Tag: adventure

“What an esteemed company of players” introducing Adrian ‘King’ Cole

“What an esteemed company of players” introducing Adrian ‘King’ Cole

Since I have populated my novels, The Merry Millionaire, and its sequel, Pomp and Circumstance with real life characters, whom my protagonists, Ronald Fry and Mervyn Watson, might easily have met along the way, let me introduce to you, Australian Pilot Officer, Adrian Cole, affectionately nicknamed, ‘King.’ I am proud to have included this brave man into my story, because he continued on to have an illustrious career in the Royal Australian Air Force, too long, I’m afraid to recount here, but well documented in the Wikipedia article.…

‘Le Dancing Dubois’

‘Le Dancing Dubois’

After a day sightseeing, Ron and Mervyn, characters in The Merry Millionaire, hear about a notorious nightclub in the old town, and decide to give it a go, although Ron thinks it could be a bit too gay for the likes of him, seeing he is close to his forty seventh birthday. Known as ‘Les Dancing Dubois,’ apparently it is popular with young French and German sailors, which certainly has whetted our pair’s appetite.…

S.S. Orontes: Thirty three years of tireless service

S.S. Orontes: Thirty three years of tireless service

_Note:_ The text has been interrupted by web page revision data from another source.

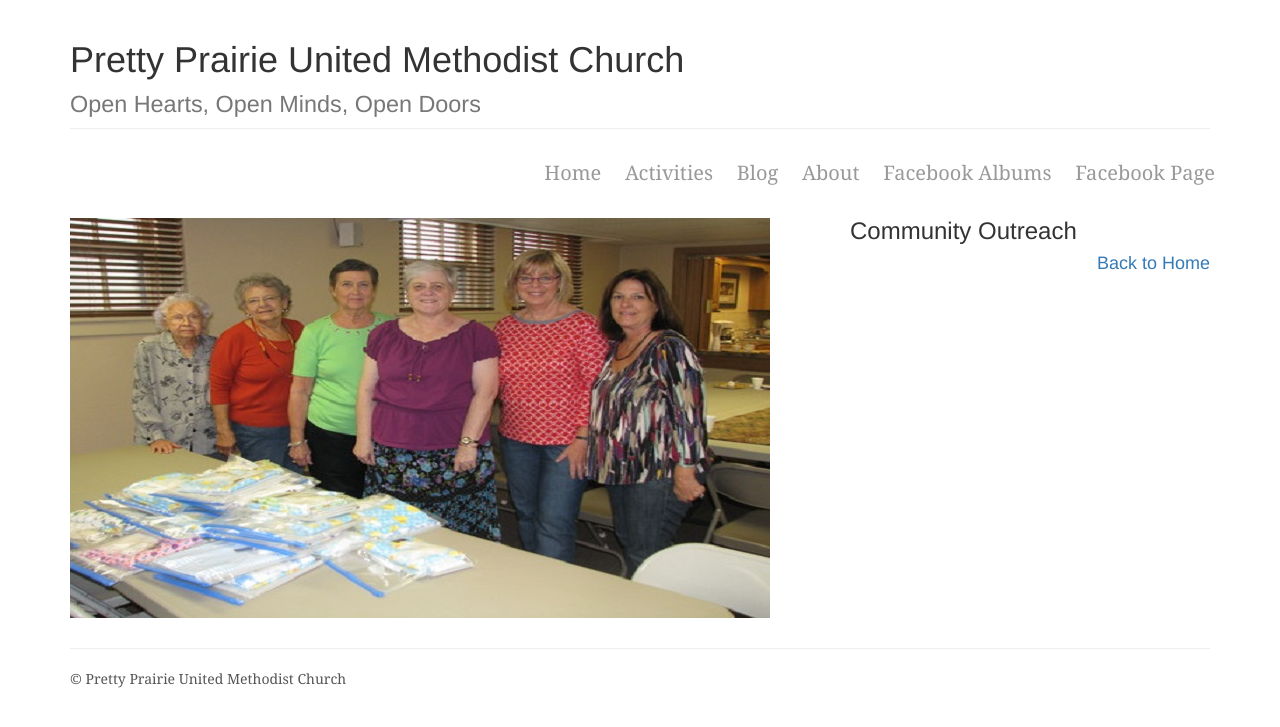
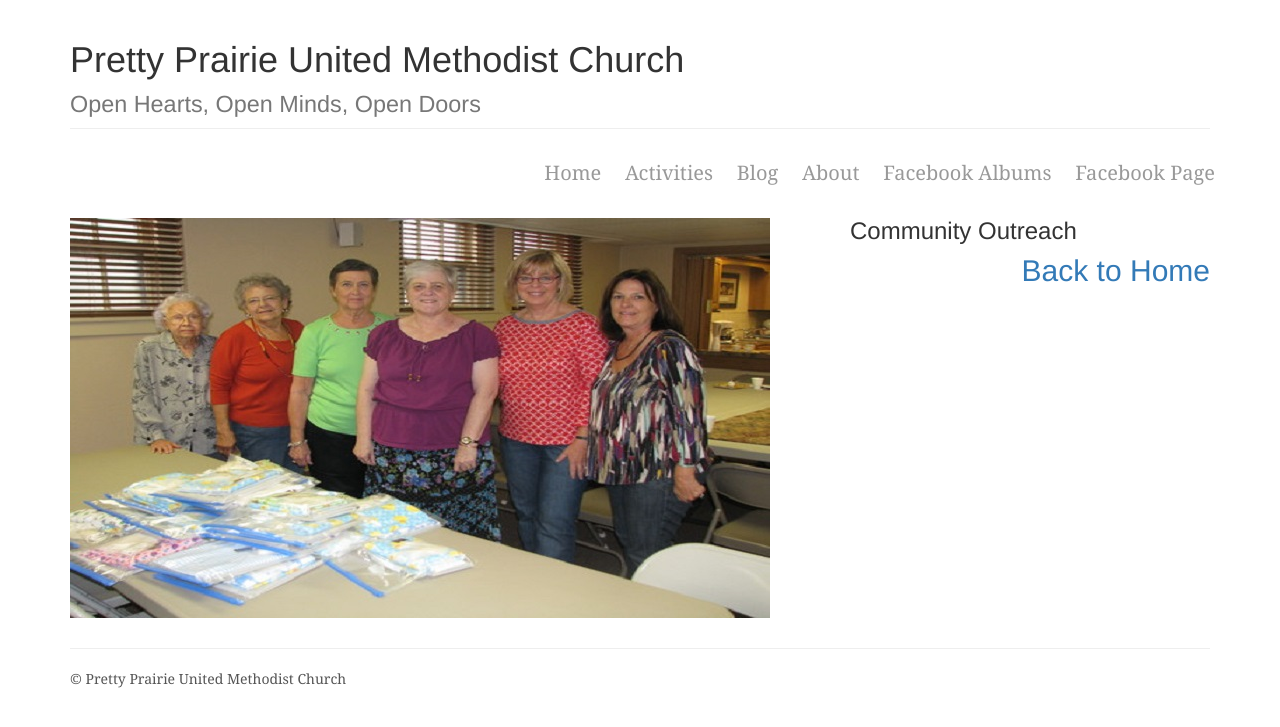
Before and after one commit to KatherineMichel/self-hosted-church-website-jekyll, a Jekyll site: the page built from communityoutreach.md, in a window 1280 px wide. Shown: the top 727 px of the page. Built offline with Jekyll 4.4.1, drawn with Linux system fonts in a browser that asks for light colours; nearby versions of some CDN libraries; library files that are not in the unit come from our copies.

Commit message:
Update page.html

```diff
--- a/_layouts/page.html
+++ b/_layouts/page.html
@@ -24,7 +24,7 @@ layout: default
             <div class="col-md-4">
                 <h3>{{ page.title }}</h3>
                 <p>{{ content }}</p>
-                <h4 class="pull-right"><a href="{{ "/" | prepend: site.baseurl }}">Back to Home</a></h4>
+                <h2 class="pull-right"><a href="{{ "/" | prepend: site.baseurl }}">Back to Home</a></h2>
             </div>
 
         </div>
```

I am extremely lucky to have in my possession a souvenir saved by Mervyn Watson after his voyage to Egypt on S.S. Orontes with Captain Fry, my Merry Millionaire character from my novel of the same name. The memento consists of the wallet given to the young chap on his boarding the ship on that bleary January morning back in 1937.…

Freddy Farouk puts in an appearance.

Freddy Farouk puts in an appearance.

Having had the briefest of encounters with Egyptian Royalty towards the end of my novel ‘The Merry Millionaire,’ by sheer coincidence, on Saturday 27th February, 1937, my principle characters, Ron and Mervyn, in the sequel, namely, ‘Pomp and Circumstance,’ happen to share their return voyage from Egypt on the ‘Viceroy of India’ with young King Farouk. …

How ‘Durra Durra’ got its name.

How ‘Durra Durra’ got its name.

A sample chapter from Durra Durra by J.A. Wells: One evening, during their exploration along the river, Hume and Hovell happened upon a bend, where the stream was wide and strong, tumbling over rocks and boulders. It looked a likely spot to set up camp and they pitched the tents for the night. In the morning, Hume woke early and went to the riverbank to wash and shave. While he balanced his mirror on a rock, he caught site, in the reflection, a group of aborigines watching him.…